Rhodococcus equi (R. equi) was isolated from 4.6 and 4.1% of the mandibular lymph nodes of pigs in Kagoshima and Aomori Prefectures. Virulence of the isolates was investigated by means of immu-noblotting with a monoclonal antibody against a 20-kDa virulence-associated antigen. Most isolates were intermediately virulent manifesting a 20-kDa antigen. As a result of analysis by means of plasmid-DNA restriction cleavage patterns, isolates with the 20-kDa antigen from Kagoshima, Aomori and Miyagi Prefectures were divided into 8 types. Three of the 8 types were observed commonly in the isolates of 3 Prefectures. Of Kagoshima isolates, 94.9%, 63.1% of Aomori isolates and 74.7% of Miyagi isolates were typed as these 3 types. Intermediately virulent R. equi was isolated from the environment of a pig-breeding farm in Kagoshima Prefecture and one plasmid type of soil isolates was proved identical with that of isolates from pigs on the farm. This investigation shows that intermediately virulent R. equi was almost equally prevalent in the mandibular lymph nodes of pigs in Kagoshima, Aomori and Miyagi Prefectures. The role of soil might be significant in distribution of intermediately virulent R. equi in pig-breeding farms.

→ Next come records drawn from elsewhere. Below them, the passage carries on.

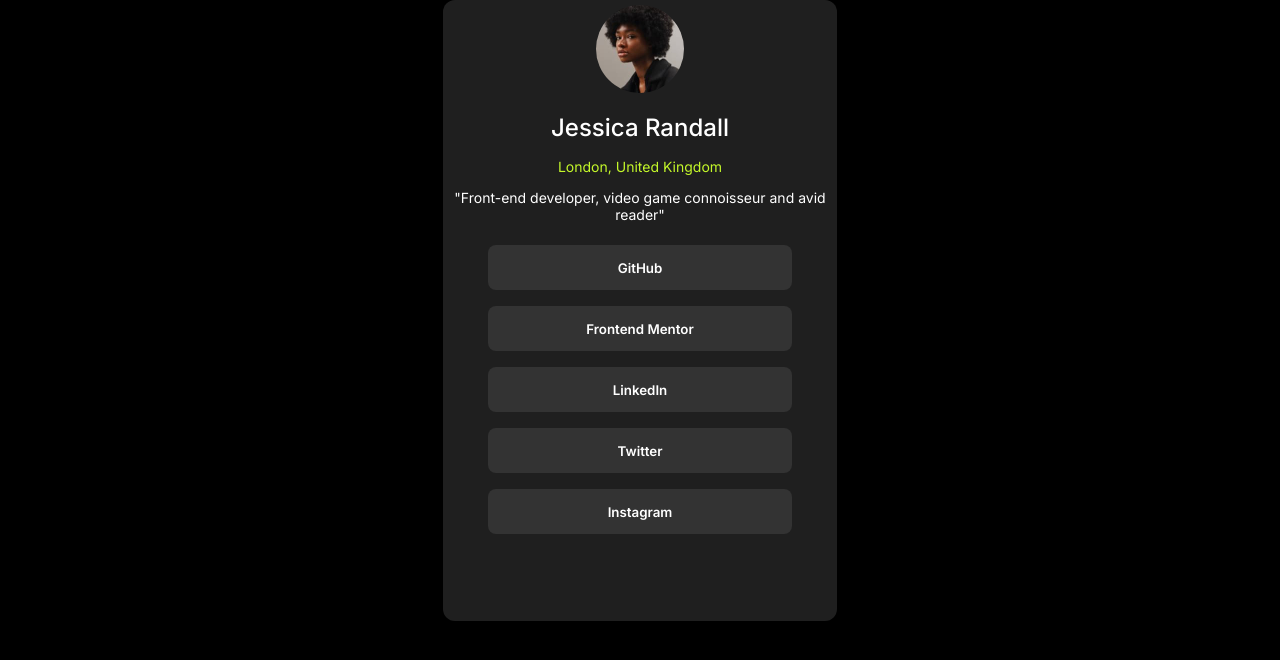
Repository: brandontaylor1/social-links-profile
Page: index.html
These files come from the project's save history. The page is drawn as it stood at one moment and after the next save; the edit follows.
The browser window is 1280 px wide. The pictures show the whole page.

Above is the page before, as saved 2024-12-25 17:54:00.

### index.html
<!DOCTYPE html>
<html lang="en">
<head>
    <meta charset="UTF-8">
    <meta name="viewport" content="width=device-width, initial-scale=1.0">
    <link rel="preconnect" href="https://fonts.googleapis.com">
    <link rel="preconnect" href="https://fonts.gstatic.com" crossorigin>
    <link href="https://fonts.googleapis.com/css2?family=Inter:ital,opsz,wght@0,14..32,100..900;1,14..32,100..900&display=swap" rel="stylesheet">
    <link rel="stylesheet" href="styles.css">
    <title>Social Links Profile</title>
</head>
<body>
    <main class="container">
        <div class="profile-content">
            <div class="img-container">
                <img src="./images/avatar-jessica.jpeg" class="profile-pic" alt="profile-pic">
            </div>
            <div class="profile-text">
                <h1>Jessica Randall</h1>
                <h2>London, United Kingdom</h2>
                <p>"Front-end developer, video game connoisseur and avid reader"</p>
            </div>
        </div>
        <div class="social-link-button-container">
            <button class="social-link-button"><a href="#">GitHub</a></button>
            <button class="social-link-button"><a href="#">Frontend Mentor</a></button>
            <button class="social-link-button"><a href="#">LinkedIn</a></button>
            <button class="social-link-button"><a href="#">Twitter</a></button>
            <button class="social-link-button"><a href="#">Instagram</a></button>
        </div>
    </main>

    <script src="index.js"></script>
</body>
</html>

### styles.css
:root {
    --gray-900: #141414;
    --gray-800: #1F1F1F;
    --gray-700: #333333;

    --color-white: #FFFFFF;
    --color-black: #000000;

    --color-green: #C4F82A;

}

body {
    box-sizing: border-box;
    margin: 0;
    padding: 0;
    background-color: black;
    display: flex;
    justify-content: center;
    align-items: center;
    font-family: "Inter", sans-serif;
    background-color: var(--color-black);
}

.container {
    background-color: var(--gray-800);
    color: var(--color-white);
    border-radius: 12px;
    padding: 5px 5px;
    width: 384px;
    height: 611px;
    text-align: center;
}

.profile-pic {
    width: 88px;
    height: 88px;
    border-radius: 50%;
}

.profile-text h1 {
    font-size: 24px;
    font-family: "Inter", sans-serif;
    font-weight: 500;
}

.profile-text h2 {
    font-size: 14px;
    font-family: "Inter", sans-serif;
    font-weight: 400;
    color: var(--color-green);
}

.profile-text p {
    font-size: 14px;
    font-family: "Inter", sans-serif;
    font-weight: 400;
    color: var(--color-white);
}


.social-link-button-container {
    display: flex;
    flex-direction: column;
    justify-content: center;
    align-items: center;
}

a {
    text-decoration: none;
    color: var(--color-white);
}

a:hover {
    color: var(--color-black);
}

.social-link-button {
    width: 304px;
    height: 45px;
    background-color: var(--gray-700);
    border: none;
    border-radius: 8px;
    margin: 8px;
    font-family: "Inter", sans-serif;
    font-weight: 600;

}

.social-link-button:hover {
    background-color: var(--color-green);

}

Loaded but not shown: index.js (no stored copy; drawn as an empty file)

After the next save:
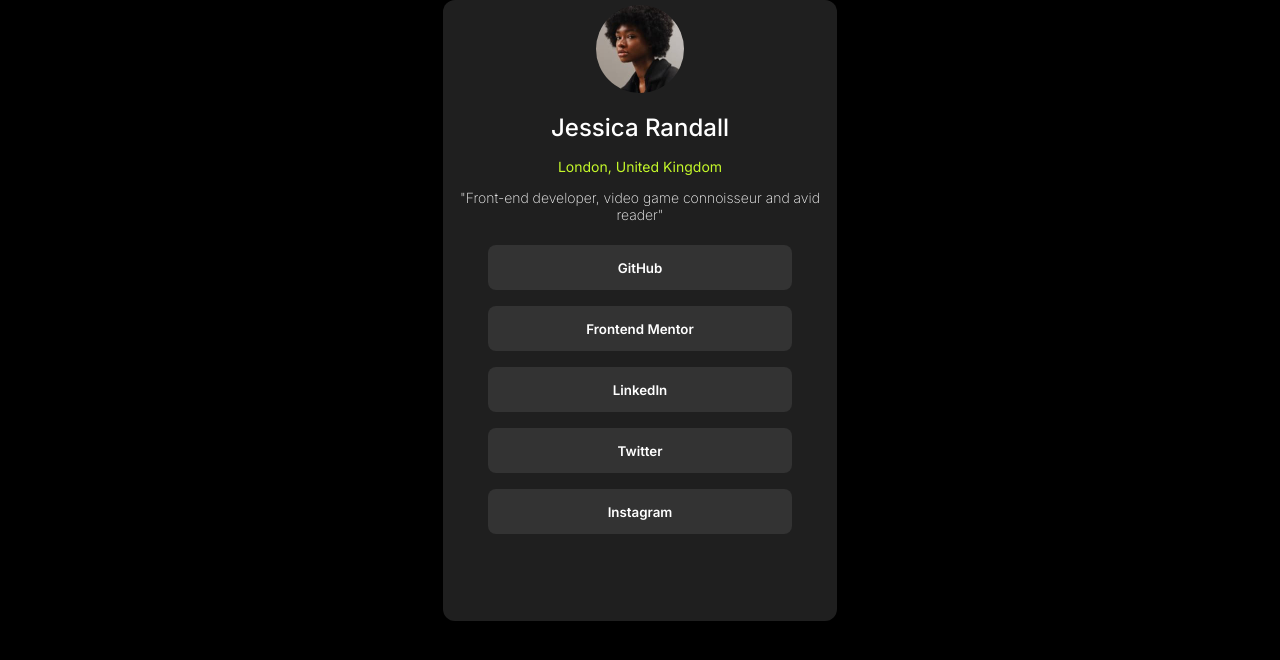
Saved 11 s later.
--- a/styles.css
+++ b/styles.css
@@ -54,7 +54,7 @@ body {
 .profile-text p {
     font-size: 14px;
     font-family: "Inter", sans-serif;
-    font-weight: 400;
+    font-weight: 200;
     color: var(--color-white);
 }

Examinations were made to know the distribution of gross and histopathological lesions in 74 slaughtered swine suspected of atypical mycobacteriosis (in Hamamatsu). Gross lesions first appeared at the mesenteric lymph nodes and extended to the liver, then to the lungs and spleen, and then to the kidneys and somatic lymph nodes. When lesions were present on the lungs and spleen, it was highly probable that histopathologic lesions would be present on the somatic lymph nodes. In some cases, histopathologic lesions occurred on some parenchymatous organs and somatic lymph nodes, even when gross lesions occurred on only one parenchymatous organ. These findings make it clear that, for the sake of correct diagnosis, thorough examinations, including histopathologic tests, must be conducted.